Needed from the data below: all lines that contain the word "ServiceAgreement".

# Input data
_ _ _ _

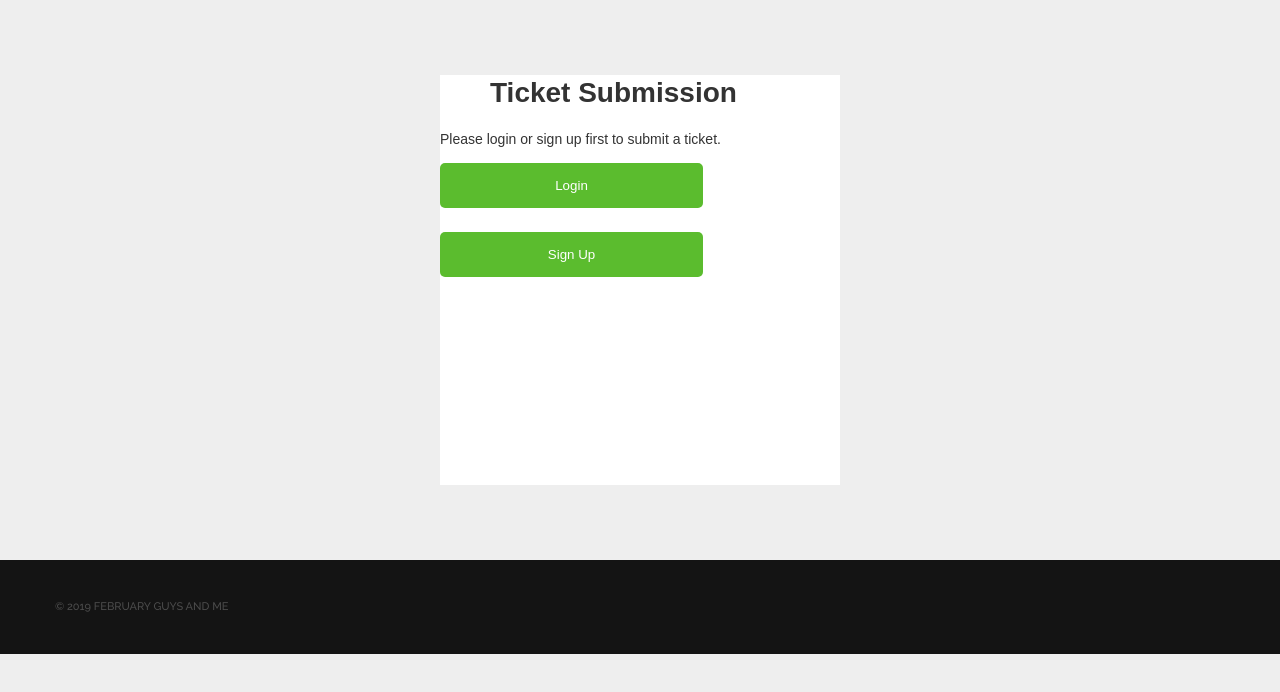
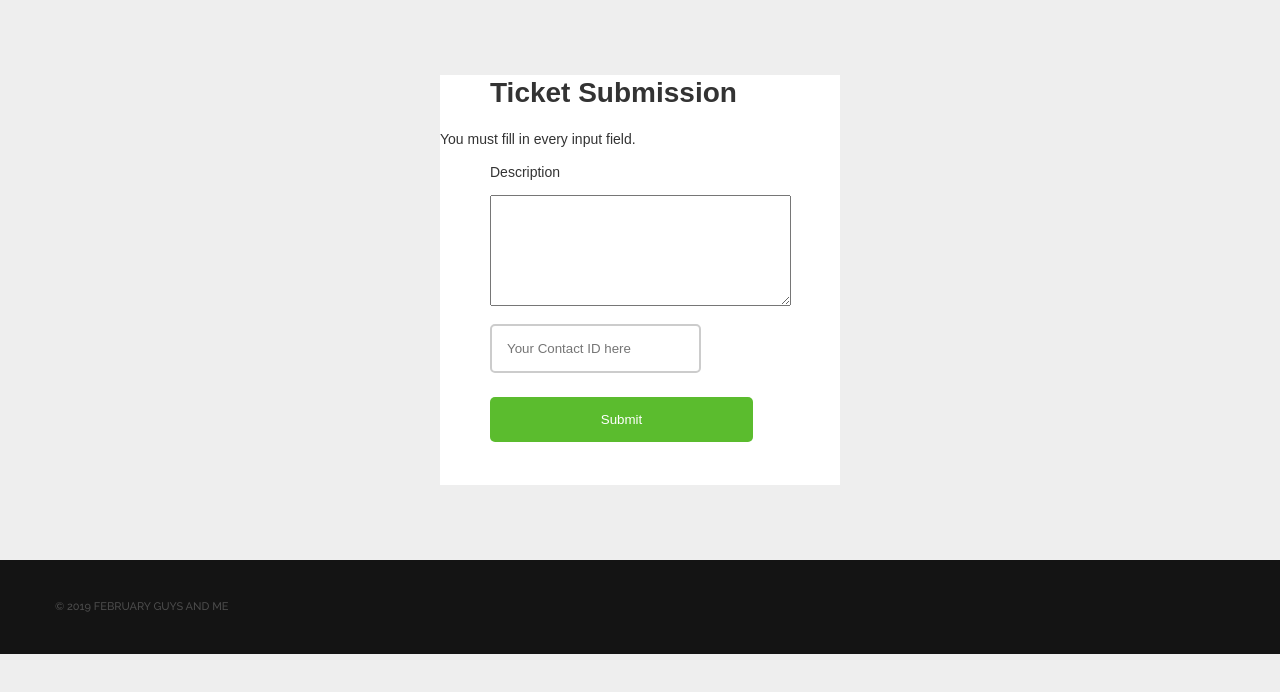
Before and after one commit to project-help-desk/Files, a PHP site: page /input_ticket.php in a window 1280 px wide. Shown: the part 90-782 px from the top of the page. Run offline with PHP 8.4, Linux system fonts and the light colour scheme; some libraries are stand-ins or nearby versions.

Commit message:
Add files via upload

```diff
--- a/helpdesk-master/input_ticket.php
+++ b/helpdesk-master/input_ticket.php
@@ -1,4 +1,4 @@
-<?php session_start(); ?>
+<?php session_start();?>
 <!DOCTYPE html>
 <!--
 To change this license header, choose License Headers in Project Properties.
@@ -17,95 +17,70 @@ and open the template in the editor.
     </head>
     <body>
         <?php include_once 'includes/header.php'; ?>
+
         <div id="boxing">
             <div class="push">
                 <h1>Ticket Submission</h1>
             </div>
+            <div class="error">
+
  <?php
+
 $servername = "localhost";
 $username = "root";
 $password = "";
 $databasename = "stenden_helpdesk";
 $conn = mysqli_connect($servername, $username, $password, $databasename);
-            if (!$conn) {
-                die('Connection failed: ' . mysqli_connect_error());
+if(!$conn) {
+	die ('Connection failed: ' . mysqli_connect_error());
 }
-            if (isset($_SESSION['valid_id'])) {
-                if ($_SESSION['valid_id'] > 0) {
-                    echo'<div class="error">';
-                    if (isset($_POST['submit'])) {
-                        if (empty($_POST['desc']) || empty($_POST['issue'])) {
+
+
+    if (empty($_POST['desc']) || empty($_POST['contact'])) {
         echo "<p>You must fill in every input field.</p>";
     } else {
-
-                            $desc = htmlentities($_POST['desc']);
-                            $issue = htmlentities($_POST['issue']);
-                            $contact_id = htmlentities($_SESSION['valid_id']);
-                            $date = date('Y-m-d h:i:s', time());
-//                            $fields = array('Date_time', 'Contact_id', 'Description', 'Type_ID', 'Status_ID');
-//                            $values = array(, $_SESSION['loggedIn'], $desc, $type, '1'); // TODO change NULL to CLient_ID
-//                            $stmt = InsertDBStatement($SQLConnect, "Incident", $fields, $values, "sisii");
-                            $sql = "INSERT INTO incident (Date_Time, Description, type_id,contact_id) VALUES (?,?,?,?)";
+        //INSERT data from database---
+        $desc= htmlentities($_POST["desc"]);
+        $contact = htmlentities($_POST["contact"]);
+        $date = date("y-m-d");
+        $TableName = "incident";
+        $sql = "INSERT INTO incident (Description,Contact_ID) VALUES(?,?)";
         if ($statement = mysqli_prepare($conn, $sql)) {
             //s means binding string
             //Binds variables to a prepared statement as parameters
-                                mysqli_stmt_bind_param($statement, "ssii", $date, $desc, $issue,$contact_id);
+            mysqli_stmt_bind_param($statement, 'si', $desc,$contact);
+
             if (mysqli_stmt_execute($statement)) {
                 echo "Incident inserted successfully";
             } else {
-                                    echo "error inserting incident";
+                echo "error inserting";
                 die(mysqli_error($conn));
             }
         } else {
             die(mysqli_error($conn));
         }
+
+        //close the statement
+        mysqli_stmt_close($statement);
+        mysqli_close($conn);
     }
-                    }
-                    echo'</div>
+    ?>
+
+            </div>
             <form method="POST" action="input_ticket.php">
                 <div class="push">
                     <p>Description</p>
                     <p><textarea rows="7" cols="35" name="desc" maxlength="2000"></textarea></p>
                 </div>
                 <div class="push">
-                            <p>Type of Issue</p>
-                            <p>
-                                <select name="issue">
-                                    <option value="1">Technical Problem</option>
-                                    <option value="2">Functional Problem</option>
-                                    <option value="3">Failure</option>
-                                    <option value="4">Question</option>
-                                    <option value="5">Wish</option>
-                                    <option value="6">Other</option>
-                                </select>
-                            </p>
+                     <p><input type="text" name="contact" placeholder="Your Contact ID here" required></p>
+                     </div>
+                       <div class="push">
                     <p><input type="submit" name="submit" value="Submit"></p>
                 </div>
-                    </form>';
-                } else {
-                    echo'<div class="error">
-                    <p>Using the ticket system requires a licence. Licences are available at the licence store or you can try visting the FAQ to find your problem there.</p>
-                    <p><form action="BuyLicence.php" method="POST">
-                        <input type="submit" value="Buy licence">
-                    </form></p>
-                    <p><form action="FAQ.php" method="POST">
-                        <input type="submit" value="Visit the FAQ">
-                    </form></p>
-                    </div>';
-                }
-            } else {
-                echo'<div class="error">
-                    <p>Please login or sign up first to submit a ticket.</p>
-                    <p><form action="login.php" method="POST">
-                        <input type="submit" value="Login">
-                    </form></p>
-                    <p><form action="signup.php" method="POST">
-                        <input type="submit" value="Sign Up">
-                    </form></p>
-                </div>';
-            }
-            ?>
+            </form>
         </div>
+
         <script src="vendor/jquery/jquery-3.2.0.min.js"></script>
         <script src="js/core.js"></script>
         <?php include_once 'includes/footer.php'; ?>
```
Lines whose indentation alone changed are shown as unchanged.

_ _ _ _

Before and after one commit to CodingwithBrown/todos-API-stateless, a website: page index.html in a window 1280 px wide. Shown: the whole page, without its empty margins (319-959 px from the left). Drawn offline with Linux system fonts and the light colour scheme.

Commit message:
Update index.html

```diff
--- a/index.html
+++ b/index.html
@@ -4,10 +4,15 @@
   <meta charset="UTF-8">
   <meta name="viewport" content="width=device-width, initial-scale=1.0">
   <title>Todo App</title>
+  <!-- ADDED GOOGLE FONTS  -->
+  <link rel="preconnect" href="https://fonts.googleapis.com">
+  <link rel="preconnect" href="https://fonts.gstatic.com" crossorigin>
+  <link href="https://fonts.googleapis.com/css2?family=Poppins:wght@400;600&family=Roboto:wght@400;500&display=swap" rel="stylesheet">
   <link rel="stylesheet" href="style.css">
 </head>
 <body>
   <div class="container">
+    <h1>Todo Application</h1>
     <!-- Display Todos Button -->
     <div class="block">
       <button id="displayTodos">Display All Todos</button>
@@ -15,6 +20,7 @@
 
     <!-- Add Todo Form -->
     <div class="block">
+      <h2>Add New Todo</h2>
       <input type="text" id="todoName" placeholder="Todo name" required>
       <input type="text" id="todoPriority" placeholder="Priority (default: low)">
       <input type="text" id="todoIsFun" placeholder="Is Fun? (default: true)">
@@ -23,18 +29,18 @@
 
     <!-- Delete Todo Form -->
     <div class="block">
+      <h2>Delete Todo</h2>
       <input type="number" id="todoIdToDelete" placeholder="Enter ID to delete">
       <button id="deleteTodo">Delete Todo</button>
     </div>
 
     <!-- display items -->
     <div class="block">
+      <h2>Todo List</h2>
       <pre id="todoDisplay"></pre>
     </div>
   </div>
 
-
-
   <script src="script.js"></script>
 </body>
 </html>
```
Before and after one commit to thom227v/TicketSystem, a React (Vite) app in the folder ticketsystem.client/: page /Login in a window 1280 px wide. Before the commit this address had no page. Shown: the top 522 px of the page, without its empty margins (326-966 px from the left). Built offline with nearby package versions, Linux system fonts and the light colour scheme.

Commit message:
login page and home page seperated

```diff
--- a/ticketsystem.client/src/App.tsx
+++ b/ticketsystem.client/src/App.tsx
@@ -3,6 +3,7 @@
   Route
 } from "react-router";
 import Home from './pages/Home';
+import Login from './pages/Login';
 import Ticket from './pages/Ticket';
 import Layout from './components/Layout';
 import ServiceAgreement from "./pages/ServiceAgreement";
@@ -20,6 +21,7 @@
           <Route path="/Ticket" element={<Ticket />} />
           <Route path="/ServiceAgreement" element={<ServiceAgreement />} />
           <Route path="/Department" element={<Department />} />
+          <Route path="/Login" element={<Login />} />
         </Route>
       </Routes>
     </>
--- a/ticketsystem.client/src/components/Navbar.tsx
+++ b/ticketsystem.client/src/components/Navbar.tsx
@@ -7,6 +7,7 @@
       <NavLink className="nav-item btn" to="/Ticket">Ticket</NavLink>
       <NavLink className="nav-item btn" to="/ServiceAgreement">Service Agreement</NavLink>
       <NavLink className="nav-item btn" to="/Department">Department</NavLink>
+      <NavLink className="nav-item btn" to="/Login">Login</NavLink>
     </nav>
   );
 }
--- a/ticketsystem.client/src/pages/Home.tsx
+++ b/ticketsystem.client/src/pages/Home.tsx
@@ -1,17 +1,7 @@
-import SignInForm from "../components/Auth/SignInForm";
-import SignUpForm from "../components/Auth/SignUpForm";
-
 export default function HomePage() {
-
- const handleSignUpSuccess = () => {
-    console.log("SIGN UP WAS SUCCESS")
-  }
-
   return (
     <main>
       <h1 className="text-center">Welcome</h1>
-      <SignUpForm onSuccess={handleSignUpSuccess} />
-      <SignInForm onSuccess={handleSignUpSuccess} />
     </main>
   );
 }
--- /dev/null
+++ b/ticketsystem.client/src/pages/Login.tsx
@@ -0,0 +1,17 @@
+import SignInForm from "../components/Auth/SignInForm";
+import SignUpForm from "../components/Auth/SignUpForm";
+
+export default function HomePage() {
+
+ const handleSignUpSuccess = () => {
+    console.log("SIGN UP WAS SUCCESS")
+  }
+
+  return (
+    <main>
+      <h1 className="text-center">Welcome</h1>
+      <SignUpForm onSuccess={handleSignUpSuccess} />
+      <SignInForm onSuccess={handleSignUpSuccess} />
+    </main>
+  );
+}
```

_ _ _ _

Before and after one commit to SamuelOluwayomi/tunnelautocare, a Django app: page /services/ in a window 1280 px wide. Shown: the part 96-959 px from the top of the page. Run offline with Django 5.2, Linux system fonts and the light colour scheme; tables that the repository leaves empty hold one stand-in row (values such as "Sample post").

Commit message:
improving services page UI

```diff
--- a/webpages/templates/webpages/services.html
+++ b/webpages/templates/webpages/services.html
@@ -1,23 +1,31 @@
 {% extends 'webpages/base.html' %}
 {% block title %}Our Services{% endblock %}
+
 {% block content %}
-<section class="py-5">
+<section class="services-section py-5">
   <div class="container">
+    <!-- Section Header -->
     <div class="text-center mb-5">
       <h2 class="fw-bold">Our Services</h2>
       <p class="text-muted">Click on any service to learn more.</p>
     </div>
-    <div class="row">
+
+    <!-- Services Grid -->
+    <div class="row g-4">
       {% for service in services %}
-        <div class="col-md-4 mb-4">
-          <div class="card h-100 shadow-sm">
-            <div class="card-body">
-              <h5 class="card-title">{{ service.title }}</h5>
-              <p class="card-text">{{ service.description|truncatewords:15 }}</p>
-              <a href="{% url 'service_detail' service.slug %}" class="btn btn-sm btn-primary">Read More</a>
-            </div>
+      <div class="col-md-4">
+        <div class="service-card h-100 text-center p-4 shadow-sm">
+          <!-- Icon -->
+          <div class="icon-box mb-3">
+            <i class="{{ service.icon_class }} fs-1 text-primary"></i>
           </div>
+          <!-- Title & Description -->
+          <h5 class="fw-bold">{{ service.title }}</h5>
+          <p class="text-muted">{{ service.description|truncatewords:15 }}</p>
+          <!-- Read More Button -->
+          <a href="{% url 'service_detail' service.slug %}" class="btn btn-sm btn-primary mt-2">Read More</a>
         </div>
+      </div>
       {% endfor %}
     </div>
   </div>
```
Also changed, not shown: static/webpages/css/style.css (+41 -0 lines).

_ _ _ _

# Problem solution
 import ServiceAgreement from "./pages/ServiceAgreement";
           <Route path="/ServiceAgreement" element={<ServiceAgreement />} />
       <NavLink className="nav-item btn" to="/ServiceAgreement">Service Agreement</NavLink>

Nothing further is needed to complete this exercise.